Your reply should be the whole listing, copied exactly, with the pictures left out.

__PROVIDED INFORMATION__.

---+---

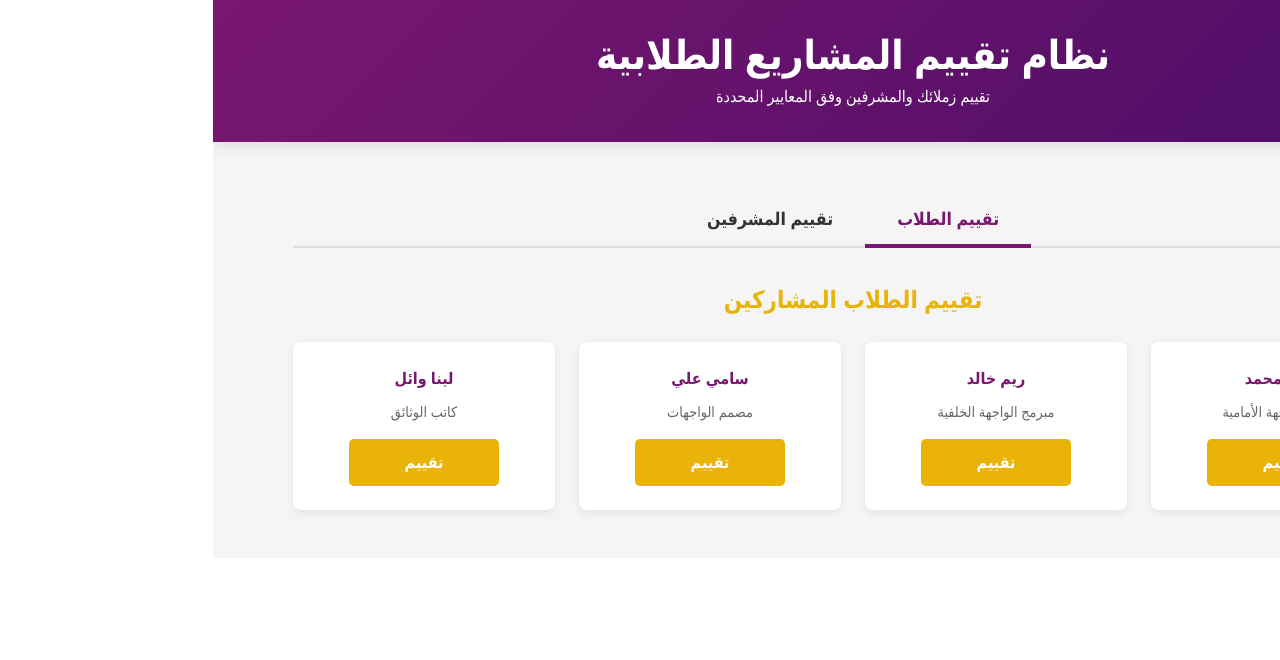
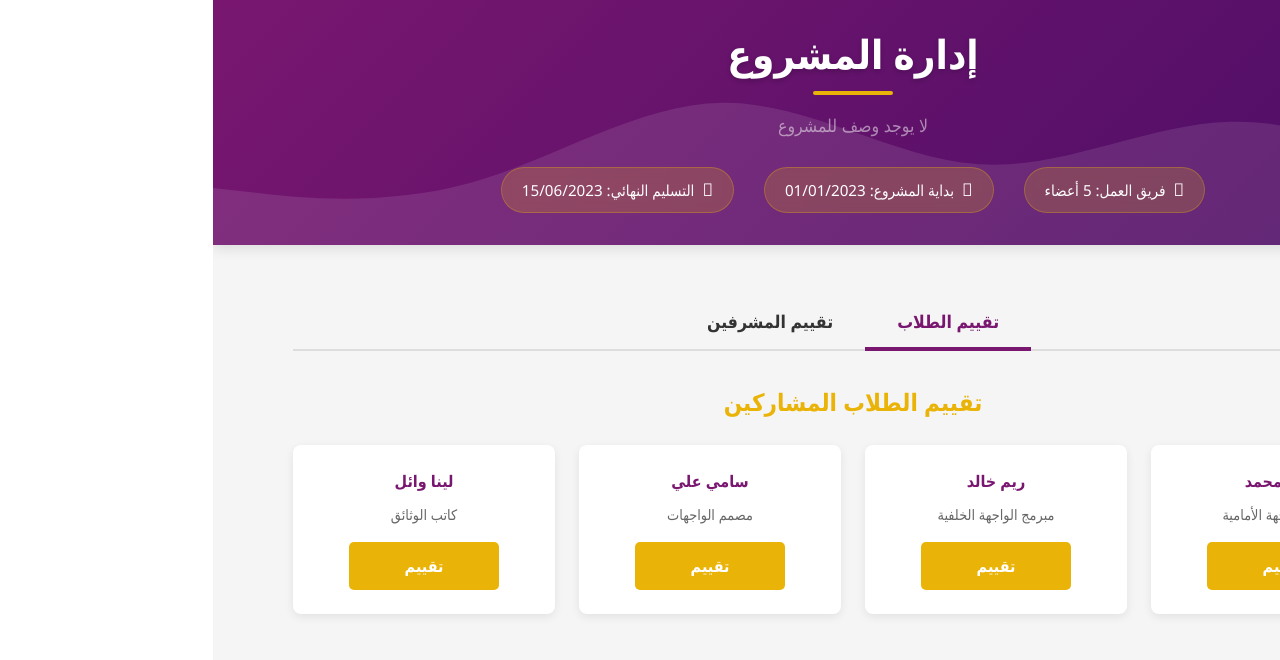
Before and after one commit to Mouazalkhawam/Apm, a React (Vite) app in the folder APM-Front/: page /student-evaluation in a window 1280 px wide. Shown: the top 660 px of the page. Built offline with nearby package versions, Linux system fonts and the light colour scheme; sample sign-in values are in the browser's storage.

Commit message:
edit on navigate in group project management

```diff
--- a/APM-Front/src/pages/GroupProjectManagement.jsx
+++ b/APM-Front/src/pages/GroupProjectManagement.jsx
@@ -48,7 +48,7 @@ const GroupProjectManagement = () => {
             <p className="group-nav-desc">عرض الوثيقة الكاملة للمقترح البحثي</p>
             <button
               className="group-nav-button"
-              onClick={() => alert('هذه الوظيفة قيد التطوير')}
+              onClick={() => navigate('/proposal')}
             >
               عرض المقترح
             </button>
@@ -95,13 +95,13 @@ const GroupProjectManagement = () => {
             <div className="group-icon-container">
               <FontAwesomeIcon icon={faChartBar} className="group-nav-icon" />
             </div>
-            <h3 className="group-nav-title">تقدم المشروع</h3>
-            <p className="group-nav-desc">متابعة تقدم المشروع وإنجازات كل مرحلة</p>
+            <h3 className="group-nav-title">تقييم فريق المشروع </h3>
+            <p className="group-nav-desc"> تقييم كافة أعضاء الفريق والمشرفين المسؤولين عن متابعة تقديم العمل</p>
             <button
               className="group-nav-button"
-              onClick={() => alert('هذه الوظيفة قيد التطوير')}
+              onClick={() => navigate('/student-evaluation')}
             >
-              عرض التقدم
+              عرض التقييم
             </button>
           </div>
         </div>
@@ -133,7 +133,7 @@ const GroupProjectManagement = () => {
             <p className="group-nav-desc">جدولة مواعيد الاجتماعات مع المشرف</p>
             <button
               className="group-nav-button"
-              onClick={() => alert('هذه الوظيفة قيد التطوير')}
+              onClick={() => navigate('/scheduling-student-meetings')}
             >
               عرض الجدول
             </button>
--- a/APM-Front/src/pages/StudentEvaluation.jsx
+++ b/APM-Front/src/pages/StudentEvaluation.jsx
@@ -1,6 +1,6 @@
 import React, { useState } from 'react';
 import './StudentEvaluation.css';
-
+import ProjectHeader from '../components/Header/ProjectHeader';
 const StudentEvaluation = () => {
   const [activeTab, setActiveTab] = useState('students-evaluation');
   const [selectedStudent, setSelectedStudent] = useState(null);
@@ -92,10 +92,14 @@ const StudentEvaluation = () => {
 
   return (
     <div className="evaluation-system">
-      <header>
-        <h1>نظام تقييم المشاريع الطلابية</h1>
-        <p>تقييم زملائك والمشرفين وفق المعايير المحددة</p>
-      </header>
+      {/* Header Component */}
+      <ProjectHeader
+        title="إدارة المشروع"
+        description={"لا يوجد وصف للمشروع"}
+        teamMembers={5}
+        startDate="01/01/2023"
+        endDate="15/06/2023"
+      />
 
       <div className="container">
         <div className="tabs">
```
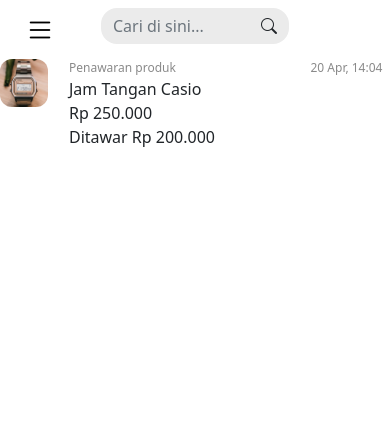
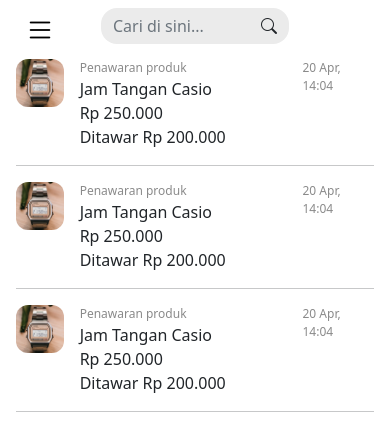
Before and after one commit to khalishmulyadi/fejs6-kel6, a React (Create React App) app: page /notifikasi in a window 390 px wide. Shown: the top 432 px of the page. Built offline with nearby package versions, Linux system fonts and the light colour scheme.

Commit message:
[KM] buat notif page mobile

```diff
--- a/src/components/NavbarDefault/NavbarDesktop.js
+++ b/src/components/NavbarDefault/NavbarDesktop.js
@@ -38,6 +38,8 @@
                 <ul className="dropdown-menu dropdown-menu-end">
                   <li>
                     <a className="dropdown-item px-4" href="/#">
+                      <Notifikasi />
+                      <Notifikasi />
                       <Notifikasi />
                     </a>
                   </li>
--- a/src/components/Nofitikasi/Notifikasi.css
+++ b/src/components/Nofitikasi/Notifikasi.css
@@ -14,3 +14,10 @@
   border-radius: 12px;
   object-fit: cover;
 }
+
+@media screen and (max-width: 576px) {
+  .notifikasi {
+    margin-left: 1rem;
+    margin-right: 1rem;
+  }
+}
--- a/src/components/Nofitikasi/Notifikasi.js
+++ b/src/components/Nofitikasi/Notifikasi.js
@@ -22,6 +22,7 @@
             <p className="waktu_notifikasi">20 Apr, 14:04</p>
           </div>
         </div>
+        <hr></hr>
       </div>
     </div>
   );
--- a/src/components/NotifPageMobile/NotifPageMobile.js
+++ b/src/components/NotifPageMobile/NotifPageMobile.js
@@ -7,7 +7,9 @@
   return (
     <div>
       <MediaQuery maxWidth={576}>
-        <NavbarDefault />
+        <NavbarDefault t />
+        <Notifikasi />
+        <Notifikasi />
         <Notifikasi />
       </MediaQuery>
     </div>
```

---+---

__OUTPUT FOR THIS EXERCISE__.
Before and after one commit to Mouazalkhawam/Apm, a React (Vite) app in the folder APM-Front/: page /student-evaluation in a window 1280 px wide. Shown: the top 660 px of the page. Built offline with nearby package versions, Linux system fonts and the light colour scheme; sample sign-in values are in the browser's storage.

Commit message:
edit on navigate in group project management

```diff
--- a/APM-Front/src/pages/GroupProjectManagement.jsx
+++ b/APM-Front/src/pages/GroupProjectManagement.jsx
@@ -48,7 +48,7 @@ const GroupProjectManagement = () => {
             <p className="group-nav-desc">عرض الوثيقة الكاملة للمقترح البحثي</p>
             <button
               className="group-nav-button"
-              onClick={() => alert('هذه الوظيفة قيد التطوير')}
+              onClick={() => navigate('/proposal')}
             >
               عرض المقترح
             </button>
@@ -95,13 +95,13 @@ const GroupProjectManagement = () => {
             <div className="group-icon-container">
               <FontAwesomeIcon icon={faChartBar} className="group-nav-icon" />
             </div>
-            <h3 className="group-nav-title">تقدم المشروع</h3>
-            <p className="group-nav-desc">متابعة تقدم المشروع وإنجازات كل مرحلة</p>
+            <h3 className="group-nav-title">تقييم فريق المشروع </h3>
+            <p className="group-nav-desc"> تقييم كافة أعضاء الفريق والمشرفين المسؤولين عن متابعة تقديم العمل</p>
             <button
               className="group-nav-button"
-              onClick={() => alert('هذه الوظيفة قيد التطوير')}
+              onClick={() => navigate('/student-evaluation')}
             >
-              عرض التقدم
+              عرض التقييم
             </button>
           </div>
         </div>
@@ -133,7 +133,7 @@ const GroupProjectManagement = () => {
             <p className="group-nav-desc">جدولة مواعيد الاجتماعات مع المشرف</p>
             <button
               className="group-nav-button"
-              onClick={() => alert('هذه الوظيفة قيد التطوير')}
+              onClick={() => navigate('/scheduling-student-meetings')}
             >
               عرض الجدول
             </button>
--- a/APM-Front/src/pages/StudentEvaluation.jsx
+++ b/APM-Front/src/pages/StudentEvaluation.jsx
@@ -1,6 +1,6 @@
 import React, { useState } from 'react';
 import './StudentEvaluation.css';
-
+import ProjectHeader from '../components/Header/ProjectHeader';
 const StudentEvaluation = () => {
   const [activeTab, setActiveTab] = useState('students-evaluation');
   const [selectedStudent, setSelectedStudent] = useState(null);
@@ -92,10 +92,14 @@ const StudentEvaluation = () => {
 
   return (
     <div className="evaluation-system">
-      <header>
-        <h1>نظام تقييم المشاريع الطلابية</h1>
-        <p>تقييم زملائك والمشرفين وفق المعايير المحددة</p>
-      </header>
+      {/* Header Component */}
+      <ProjectHeader
+        title="إدارة المشروع"
+        description={"لا يوجد وصف للمشروع"}
+        teamMembers={5}
+        startDate="01/01/2023"
+        endDate="15/06/2023"
+      />
 
       <div className="container">
         <div className="tabs">
```
Before and after one commit to khalishmulyadi/fejs6-kel6, a React (Create React App) app: page /notifikasi in a window 390 px wide. Shown: the top 432 px of the page. Built offline with nearby package versions, Linux system fonts and the light colour scheme.

Commit message:
[KM] buat notif page mobile

```diff
--- a/src/components/NavbarDefault/NavbarDesktop.js
+++ b/src/components/NavbarDefault/NavbarDesktop.js
@@ -38,6 +38,8 @@
                 <ul className="dropdown-menu dropdown-menu-end">
                   <li>
                     <a className="dropdown-item px-4" href="/#">
+                      <Notifikasi />
+                      <Notifikasi />
                       <Notifikasi />
                     </a>
                   </li>
--- a/src/components/Nofitikasi/Notifikasi.css
+++ b/src/components/Nofitikasi/Notifikasi.css
@@ -14,3 +14,10 @@
   border-radius: 12px;
   object-fit: cover;
 }
+
+@media screen and (max-width: 576px) {
+  .notifikasi {
+    margin-left: 1rem;
+    margin-right: 1rem;
+  }
+}
--- a/src/components/Nofitikasi/Notifikasi.js
+++ b/src/components/Nofitikasi/Notifikasi.js
@@ -22,6 +22,7 @@
             <p className="waktu_notifikasi">20 Apr, 14:04</p>
           </div>
         </div>
+        <hr></hr>
       </div>
     </div>
   );
--- a/src/components/NotifPageMobile/NotifPageMobile.js
+++ b/src/components/NotifPageMobile/NotifPageMobile.js
@@ -7,7 +7,9 @@
   return (
     <div>
       <MediaQuery maxWidth={576}>
-        <NavbarDefault />
+        <NavbarDefault t />
+        <Notifikasi />
+        <Notifikasi />
         <Notifikasi />
       </MediaQuery>
     </div>
```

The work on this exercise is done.